The Grand Island hotel was once the jewel in Ramsey’s crown, with its sweeping lawns flanked with palm trees and opulent function rooms; by the turn of the millennium it looked like it had developed a bad crack habit and only served to host debauched 18th birthday parties and operate as a budget affair venue for philanders that couldn’t afford The Sefton.
Not even TT could revive its ailing fortunes, with bikers opting to sleep rough. In 2007 the hotel that once hosted Hollywood bad boy Micky Rourke as he shot an unforgivably shite film about Shergar, closed its doors for the final time.
This mid-noughties point saw extensive decline in Ramsey, with a number of high street heavyweights throwing in the towel. Amongst the casualties were Misters Menswear (fashions from 5 years previous), Stead and Simpsons (Clunky sling backs) and Miss Clarks (lingerie for depraved 80 year olds). To quote my dear grandmother, ‘Ramsey was in the shit big time’. Little did we know that its savior was waiting in the wings, in the form of a pint sized barista with a manifesto to ‘make Ramsey great again!’.
DID YOU KNOW?
Chips, Cheese & Black is Ramsey’s local delicacy, with the traditional gravy replaced with Guinness.
Thank Christ for Costa
By 2012 Royal Ramsey had slunk into disrepair – it hadn’t been mentioned in the House of Keys since 1996 and was referred to by other Islanders as Andreas South. A once varied and bustling high street it now lay deserted, only for fifty six charity shops and two dozen scented candle/rich person tat stores.
Ramsey really was in need of a hero, they were holding out for a hero ‘til the end of the night, and he had to be strong, and he had to be fast and he had to be fresh from the fight. Step forward Gary Dorling. The coffee entrepreneur deemed Ramsey to be the perfect location for his 100th Island outlet. With its arrival townsfolk emerged from their caves, rubbing their eyes, ready to rejoin society.
The ripple effect caused by its opening was unprecedented, before long the court house area was redeveloped; the high street and associated lanes went spotlight paving crazy and new businesses flocked to the town.
Ramsey has continued to go from strength to strength thanks to the Dorling Revolution; a second Costa has opened now in the Mooragh Park, offering full time mummies a choice of where to spend their days.

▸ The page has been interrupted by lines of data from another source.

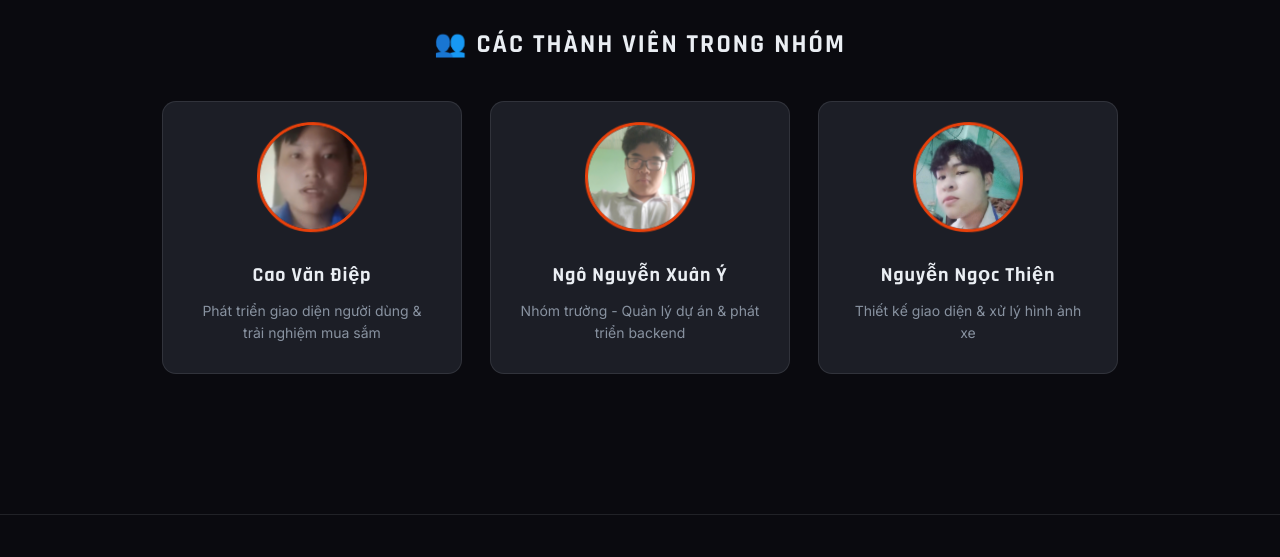
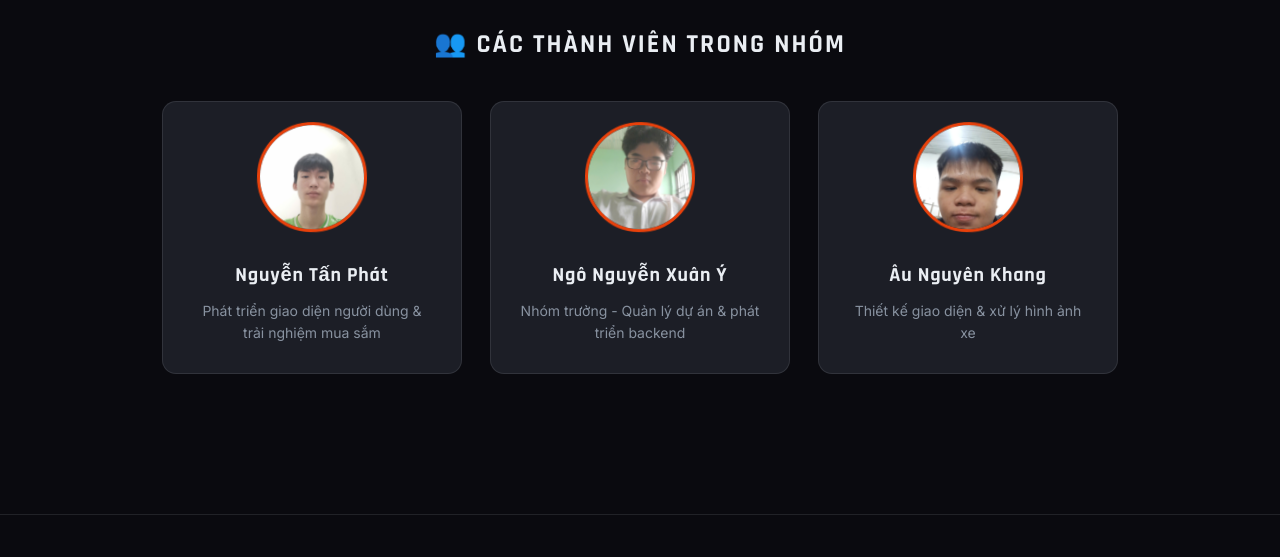
Before and after one commit to xuany2009/nhom10, a plain HTML site: page frontend/index.html in a window 1280 px wide. Shown: the part 2160-2717 px from the top of the page. Drawn offline with Linux system fonts and the light colour scheme.

Commit message:
Update index.html

```diff
--- a/frontend/index.html
+++ b/frontend/index.html
@@ -292,9 +292,9 @@
         <ul id="list-comment">
             <li class="item" onclick="viewMemberDetail('caodiep')">
                 <div class="avatar">
-                    <img src="./ảnh/cvđ.jpg" alt="Cao Văn Điệp" width="250" height="200" class="slow-float">
+                    <img src="./ảnh/phat.jpg" alt="Nguyễn Tấn Phát" width="250" height="200" class="slow-float">
                 </div>
-                <div class="name">Cao Văn Điệp</div>
+                <div class="name">Nguyễn Tấn Phát</div>
                 <div class="text">
                     <p>Phát triển giao diện người dùng & trải nghiệm mua sắm</p>
                 </div>
@@ -311,9 +311,9 @@
 
             <li class="item" onclick="viewMemberDetail('ngocthien')">
                 <div class="avatar">
-                    <img src="./ảnh/nnt2.jpg" alt="nguyễn ngọc thiện" width="250" height="200" class="slow-float">
+                    <img src="./ảnh/z7741961117348_14720128afc2b8284099db8c6459dfa6.jpg"" alt="Âu Nguyên Khang" width="250" height="200" class="slow-float">
                 </div>
-                <div class="name">Nguyễn Ngọc Thiện</div>
+                <div class="name">Âu Nguyên Khang</div>
                 <div class="text">
                     <p>Thiết kế giao diện & xử lý hình ảnh xe</p>
                 </div>
```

Work is underway to restore the Queen’s Pier thanks to a group of local volunteers and a new skate park has been built to give youngsters somewhere to skate and indulge in recreational drugs use.
Who knows what lies in store for Ramsey, rumours abound that off the back of its recent revival local commissioners are preparing a bid to host the 2022 Basket Weaving Finals, which would bring with it the creation of a 25,000 seater stadium and an extensive Weavers village complex.
We will have to wait and see, but one thing is for sure, Ramsey is a town, on the up.